Nanonets is an AI-driven OCR tool that is best suited for the extraction of data from delivery dockets due to the following reasons:
- Accurate detection of the table structure of a line item containing documents like forms.
- All the line item entries that are present in the forms like name, product, quantity etc.
- The data can be extracted as JSON output that can enable the building of customized apps and platforms.
- While offering a great API & documentation for developers, the software is also ideal for organizations with no in-house team of developers.
- It is a truly no-code tool
- Easy integration of Nanonets with most CRM, ERP, content services, or RPA software.

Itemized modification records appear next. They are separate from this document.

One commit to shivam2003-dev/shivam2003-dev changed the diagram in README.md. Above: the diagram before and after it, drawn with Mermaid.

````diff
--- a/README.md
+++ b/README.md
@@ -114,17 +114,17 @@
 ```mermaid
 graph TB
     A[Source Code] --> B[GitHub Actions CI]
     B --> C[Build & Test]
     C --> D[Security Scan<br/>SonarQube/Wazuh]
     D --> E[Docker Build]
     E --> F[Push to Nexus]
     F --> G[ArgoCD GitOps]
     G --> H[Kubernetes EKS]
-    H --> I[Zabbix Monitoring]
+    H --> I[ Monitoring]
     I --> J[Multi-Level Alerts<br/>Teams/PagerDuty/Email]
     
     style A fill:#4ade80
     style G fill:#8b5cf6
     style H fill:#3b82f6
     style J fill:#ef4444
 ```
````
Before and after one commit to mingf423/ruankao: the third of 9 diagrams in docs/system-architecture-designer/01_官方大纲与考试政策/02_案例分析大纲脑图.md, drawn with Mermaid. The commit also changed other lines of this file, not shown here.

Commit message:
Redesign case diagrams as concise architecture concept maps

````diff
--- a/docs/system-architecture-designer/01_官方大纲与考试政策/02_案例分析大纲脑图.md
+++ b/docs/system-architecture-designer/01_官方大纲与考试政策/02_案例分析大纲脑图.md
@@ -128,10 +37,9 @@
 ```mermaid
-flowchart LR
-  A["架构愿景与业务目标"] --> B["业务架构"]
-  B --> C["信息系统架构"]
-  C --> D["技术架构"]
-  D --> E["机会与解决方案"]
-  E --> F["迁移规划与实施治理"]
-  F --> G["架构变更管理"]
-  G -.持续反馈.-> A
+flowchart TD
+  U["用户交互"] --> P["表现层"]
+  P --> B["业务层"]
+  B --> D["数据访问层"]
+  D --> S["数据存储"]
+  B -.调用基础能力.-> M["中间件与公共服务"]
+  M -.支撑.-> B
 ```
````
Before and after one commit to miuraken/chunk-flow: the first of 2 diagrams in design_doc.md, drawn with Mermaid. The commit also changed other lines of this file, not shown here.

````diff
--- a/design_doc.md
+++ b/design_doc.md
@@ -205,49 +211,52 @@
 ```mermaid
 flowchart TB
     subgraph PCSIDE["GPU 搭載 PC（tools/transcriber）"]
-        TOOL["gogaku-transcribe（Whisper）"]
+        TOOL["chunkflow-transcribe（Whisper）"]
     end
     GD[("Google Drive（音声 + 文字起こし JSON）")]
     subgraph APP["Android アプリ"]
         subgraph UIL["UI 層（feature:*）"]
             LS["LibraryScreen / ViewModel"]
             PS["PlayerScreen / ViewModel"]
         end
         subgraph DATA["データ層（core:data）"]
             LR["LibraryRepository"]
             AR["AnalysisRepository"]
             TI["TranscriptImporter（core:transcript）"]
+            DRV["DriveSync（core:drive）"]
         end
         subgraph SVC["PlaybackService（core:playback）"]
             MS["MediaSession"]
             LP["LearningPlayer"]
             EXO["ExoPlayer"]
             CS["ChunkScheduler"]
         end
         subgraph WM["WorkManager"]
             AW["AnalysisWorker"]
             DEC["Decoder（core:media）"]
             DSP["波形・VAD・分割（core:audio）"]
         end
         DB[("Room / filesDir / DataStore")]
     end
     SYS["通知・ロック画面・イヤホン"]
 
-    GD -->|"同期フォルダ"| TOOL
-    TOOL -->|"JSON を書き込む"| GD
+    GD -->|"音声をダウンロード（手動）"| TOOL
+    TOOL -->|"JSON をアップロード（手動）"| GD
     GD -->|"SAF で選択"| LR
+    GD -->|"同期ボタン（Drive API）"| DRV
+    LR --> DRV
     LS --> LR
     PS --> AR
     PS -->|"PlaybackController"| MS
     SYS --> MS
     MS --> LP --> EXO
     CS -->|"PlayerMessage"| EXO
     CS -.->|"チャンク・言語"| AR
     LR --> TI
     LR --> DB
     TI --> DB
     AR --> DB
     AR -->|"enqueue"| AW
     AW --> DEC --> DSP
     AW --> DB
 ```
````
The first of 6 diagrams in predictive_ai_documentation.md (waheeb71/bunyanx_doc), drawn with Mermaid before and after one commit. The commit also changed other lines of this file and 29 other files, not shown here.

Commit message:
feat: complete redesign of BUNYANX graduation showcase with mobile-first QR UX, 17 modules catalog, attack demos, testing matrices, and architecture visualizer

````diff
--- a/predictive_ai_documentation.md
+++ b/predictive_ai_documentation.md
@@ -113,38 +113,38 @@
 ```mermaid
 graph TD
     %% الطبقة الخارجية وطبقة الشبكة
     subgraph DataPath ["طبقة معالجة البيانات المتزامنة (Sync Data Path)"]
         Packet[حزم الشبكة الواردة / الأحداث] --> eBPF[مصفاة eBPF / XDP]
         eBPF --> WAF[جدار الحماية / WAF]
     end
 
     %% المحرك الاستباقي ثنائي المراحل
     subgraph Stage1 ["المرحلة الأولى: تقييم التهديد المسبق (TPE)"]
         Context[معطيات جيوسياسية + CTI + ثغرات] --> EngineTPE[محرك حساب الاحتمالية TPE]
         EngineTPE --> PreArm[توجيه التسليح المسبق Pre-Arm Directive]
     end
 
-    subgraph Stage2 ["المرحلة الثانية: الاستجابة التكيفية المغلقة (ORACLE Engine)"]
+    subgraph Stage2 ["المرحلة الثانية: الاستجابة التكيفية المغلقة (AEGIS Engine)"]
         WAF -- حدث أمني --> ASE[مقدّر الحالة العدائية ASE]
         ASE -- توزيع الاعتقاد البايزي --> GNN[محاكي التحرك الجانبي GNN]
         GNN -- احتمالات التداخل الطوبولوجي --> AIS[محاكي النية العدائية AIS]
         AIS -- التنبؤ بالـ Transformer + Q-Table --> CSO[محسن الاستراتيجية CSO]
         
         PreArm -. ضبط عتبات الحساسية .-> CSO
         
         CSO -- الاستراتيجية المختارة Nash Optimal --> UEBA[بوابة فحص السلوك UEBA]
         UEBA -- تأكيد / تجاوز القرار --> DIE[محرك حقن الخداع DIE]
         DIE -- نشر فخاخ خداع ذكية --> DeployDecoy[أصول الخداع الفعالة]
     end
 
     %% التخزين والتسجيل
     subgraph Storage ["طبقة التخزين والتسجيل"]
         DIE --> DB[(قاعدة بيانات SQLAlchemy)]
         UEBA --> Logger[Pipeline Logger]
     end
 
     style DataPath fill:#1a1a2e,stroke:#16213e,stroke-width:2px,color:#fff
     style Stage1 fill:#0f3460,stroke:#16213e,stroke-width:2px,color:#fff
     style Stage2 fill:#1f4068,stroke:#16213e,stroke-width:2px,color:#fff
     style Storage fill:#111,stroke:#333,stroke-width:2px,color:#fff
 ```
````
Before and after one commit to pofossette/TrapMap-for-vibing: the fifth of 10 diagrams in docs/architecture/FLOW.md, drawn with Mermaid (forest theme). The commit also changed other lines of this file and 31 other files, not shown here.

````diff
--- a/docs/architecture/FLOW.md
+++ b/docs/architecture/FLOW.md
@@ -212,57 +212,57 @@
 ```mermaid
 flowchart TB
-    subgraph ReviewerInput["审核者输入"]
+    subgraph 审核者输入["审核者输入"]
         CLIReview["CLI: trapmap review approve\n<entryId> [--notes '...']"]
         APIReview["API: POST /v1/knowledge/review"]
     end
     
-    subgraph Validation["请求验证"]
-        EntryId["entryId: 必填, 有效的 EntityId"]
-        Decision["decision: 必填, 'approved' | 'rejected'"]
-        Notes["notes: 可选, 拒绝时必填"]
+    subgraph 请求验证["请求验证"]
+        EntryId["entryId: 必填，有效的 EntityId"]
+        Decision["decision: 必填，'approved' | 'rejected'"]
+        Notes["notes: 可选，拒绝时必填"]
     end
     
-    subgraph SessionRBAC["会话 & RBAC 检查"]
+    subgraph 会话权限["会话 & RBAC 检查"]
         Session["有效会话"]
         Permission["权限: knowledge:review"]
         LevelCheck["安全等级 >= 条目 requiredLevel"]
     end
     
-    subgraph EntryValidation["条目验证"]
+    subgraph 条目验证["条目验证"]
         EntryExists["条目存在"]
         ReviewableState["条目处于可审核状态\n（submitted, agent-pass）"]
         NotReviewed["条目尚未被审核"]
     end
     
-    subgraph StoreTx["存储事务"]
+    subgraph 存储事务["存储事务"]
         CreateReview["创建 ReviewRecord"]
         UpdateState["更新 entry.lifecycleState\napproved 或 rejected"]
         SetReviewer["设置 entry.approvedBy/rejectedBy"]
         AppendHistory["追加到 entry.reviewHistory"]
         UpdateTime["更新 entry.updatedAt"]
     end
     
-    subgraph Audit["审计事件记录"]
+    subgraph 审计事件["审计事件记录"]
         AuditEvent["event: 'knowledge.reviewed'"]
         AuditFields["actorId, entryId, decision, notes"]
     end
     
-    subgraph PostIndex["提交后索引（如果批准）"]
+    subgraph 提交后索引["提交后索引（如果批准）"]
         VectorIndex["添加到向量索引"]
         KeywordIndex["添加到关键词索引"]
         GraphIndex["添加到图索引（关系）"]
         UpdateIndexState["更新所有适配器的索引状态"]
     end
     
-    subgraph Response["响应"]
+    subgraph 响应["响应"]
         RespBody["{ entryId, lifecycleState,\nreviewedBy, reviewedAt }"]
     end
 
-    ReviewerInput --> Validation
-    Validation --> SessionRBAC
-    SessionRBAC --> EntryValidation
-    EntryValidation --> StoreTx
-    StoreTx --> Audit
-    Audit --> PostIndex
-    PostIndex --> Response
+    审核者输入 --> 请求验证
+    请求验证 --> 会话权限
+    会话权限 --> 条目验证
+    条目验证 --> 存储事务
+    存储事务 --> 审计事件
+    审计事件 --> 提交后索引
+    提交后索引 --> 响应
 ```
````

- Multiple language processing: Nanonets OCR can recognize handwritten text, images of text in multiple languages at once, images with low resolution, images with new or cursive fonts and varying sizes, images with shadowy text, tilted text, random unstructured text, image noise, blurred images and more. This is, as can be understood, particularly relevant to deliveries between different countries or must transport goods between regions that use different languages.
- Works with custom data through the use of custom data for training OCR models.
- Independence from formats: Nanonets are not bound by the template of documents at all. You can capture data cognitively in tables or line items or any other format.
- Many data entry tools like Nanonets, come with a robust technical assistance team that can help overcome the challenges and harness the full potential of automated data entry operations.
Nanonets' intelligent document processing use cases help organizations adopt automation seamlessly. Here are some interesting case studies:
- Expatrio uses Nanonets to save 95% of time spent on manual data entry
- Advantage Marketing scales its business 5x times using Nanonets automation
Data extraction from delivery dockets can be arduous and time-consuming when performed manually. AI-driven data extraction software like Nanonets can help automate the process. The use of AI-OCR in the final step of the Procure-to-Pay workflow comes with compelling benefits such as time and cost savings, a streamlined approval process, and ultimately better bottom lines.